### Work to be completed
Write out the records once more, exactly as given.

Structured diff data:
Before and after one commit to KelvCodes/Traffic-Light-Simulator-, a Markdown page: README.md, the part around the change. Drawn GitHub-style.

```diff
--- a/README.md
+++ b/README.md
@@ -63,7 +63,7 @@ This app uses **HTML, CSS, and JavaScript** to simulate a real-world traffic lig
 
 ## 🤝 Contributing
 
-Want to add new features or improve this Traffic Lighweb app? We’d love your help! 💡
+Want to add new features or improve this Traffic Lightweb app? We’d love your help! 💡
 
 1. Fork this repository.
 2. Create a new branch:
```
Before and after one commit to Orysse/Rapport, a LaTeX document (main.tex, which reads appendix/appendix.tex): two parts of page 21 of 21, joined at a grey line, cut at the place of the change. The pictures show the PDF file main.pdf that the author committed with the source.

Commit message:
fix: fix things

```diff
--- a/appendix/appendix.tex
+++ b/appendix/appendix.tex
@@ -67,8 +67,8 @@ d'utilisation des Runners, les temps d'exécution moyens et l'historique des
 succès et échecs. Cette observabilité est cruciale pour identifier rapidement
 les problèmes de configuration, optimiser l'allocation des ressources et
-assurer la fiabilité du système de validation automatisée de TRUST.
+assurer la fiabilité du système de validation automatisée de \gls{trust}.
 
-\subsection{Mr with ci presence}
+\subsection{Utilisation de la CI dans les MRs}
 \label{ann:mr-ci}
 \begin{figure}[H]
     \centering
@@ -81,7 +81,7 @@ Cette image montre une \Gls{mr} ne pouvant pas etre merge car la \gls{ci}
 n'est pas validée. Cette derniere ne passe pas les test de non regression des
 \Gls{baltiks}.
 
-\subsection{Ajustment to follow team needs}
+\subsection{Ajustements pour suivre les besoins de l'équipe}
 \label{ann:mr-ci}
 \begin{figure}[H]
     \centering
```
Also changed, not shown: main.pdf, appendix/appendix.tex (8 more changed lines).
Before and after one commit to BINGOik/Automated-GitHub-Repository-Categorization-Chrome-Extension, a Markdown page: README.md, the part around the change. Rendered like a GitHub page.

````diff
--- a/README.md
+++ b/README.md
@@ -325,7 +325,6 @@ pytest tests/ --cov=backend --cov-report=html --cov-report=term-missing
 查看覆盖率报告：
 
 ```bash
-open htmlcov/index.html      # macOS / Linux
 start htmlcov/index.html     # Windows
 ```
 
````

### Finished task
Before and after one commit to KelvCodes/Traffic-Light-Simulator-, a Markdown page: README.md, the part around the change. Drawn GitHub-style.

```diff
--- a/README.md
+++ b/README.md
@@ -63,7 +63,7 @@ This app uses **HTML, CSS, and JavaScript** to simulate a real-world traffic lig
 
 ## 🤝 Contributing
 
-Want to add new features or improve this Traffic Lighweb app? We’d love your help! 💡
+Want to add new features or improve this Traffic Lightweb app? We’d love your help! 💡
 
 1. Fork this repository.
 2. Create a new branch:
```
Before and after one commit to Orysse/Rapport, a LaTeX document (main.tex, which reads appendix/appendix.tex): two parts of page 21 of 21, joined at a grey line, cut at the place of the change. The pictures show the PDF file main.pdf that the author committed with the source.

Commit message:
fix: fix things

```diff
--- a/appendix/appendix.tex
+++ b/appendix/appendix.tex
@@ -67,8 +67,8 @@ d'utilisation des Runners, les temps d'exécution moyens et l'historique des
 succès et échecs. Cette observabilité est cruciale pour identifier rapidement
 les problèmes de configuration, optimiser l'allocation des ressources et
-assurer la fiabilité du système de validation automatisée de TRUST.
+assurer la fiabilité du système de validation automatisée de \gls{trust}.
 
-\subsection{Mr with ci presence}
+\subsection{Utilisation de la CI dans les MRs}
 \label{ann:mr-ci}
 \begin{figure}[H]
     \centering
@@ -81,7 +81,7 @@ Cette image montre une \Gls{mr} ne pouvant pas etre merge car la \gls{ci}
 n'est pas validée. Cette derniere ne passe pas les test de non regression des
 \Gls{baltiks}.
 
-\subsection{Ajustment to follow team needs}
+\subsection{Ajustements pour suivre les besoins de l'équipe}
 \label{ann:mr-ci}
 \begin{figure}[H]
     \centering
```
Also changed, not shown: main.pdf, appendix/appendix.tex (8 more changed lines).
Before and after one commit to BINGOik/Automated-GitHub-Repository-Categorization-Chrome-Extension, a Markdown page: README.md, the part around the change. Rendered like a GitHub page.

````diff
--- a/README.md
+++ b/README.md
@@ -325,7 +325,6 @@ pytest tests/ --cov=backend --cov-report=html --cov-report=term-missing
 查看覆盖率报告：
 
 ```bash
-open htmlcov/index.html      # macOS / Linux
 start htmlcov/index.html     # Windows
 ```
 
````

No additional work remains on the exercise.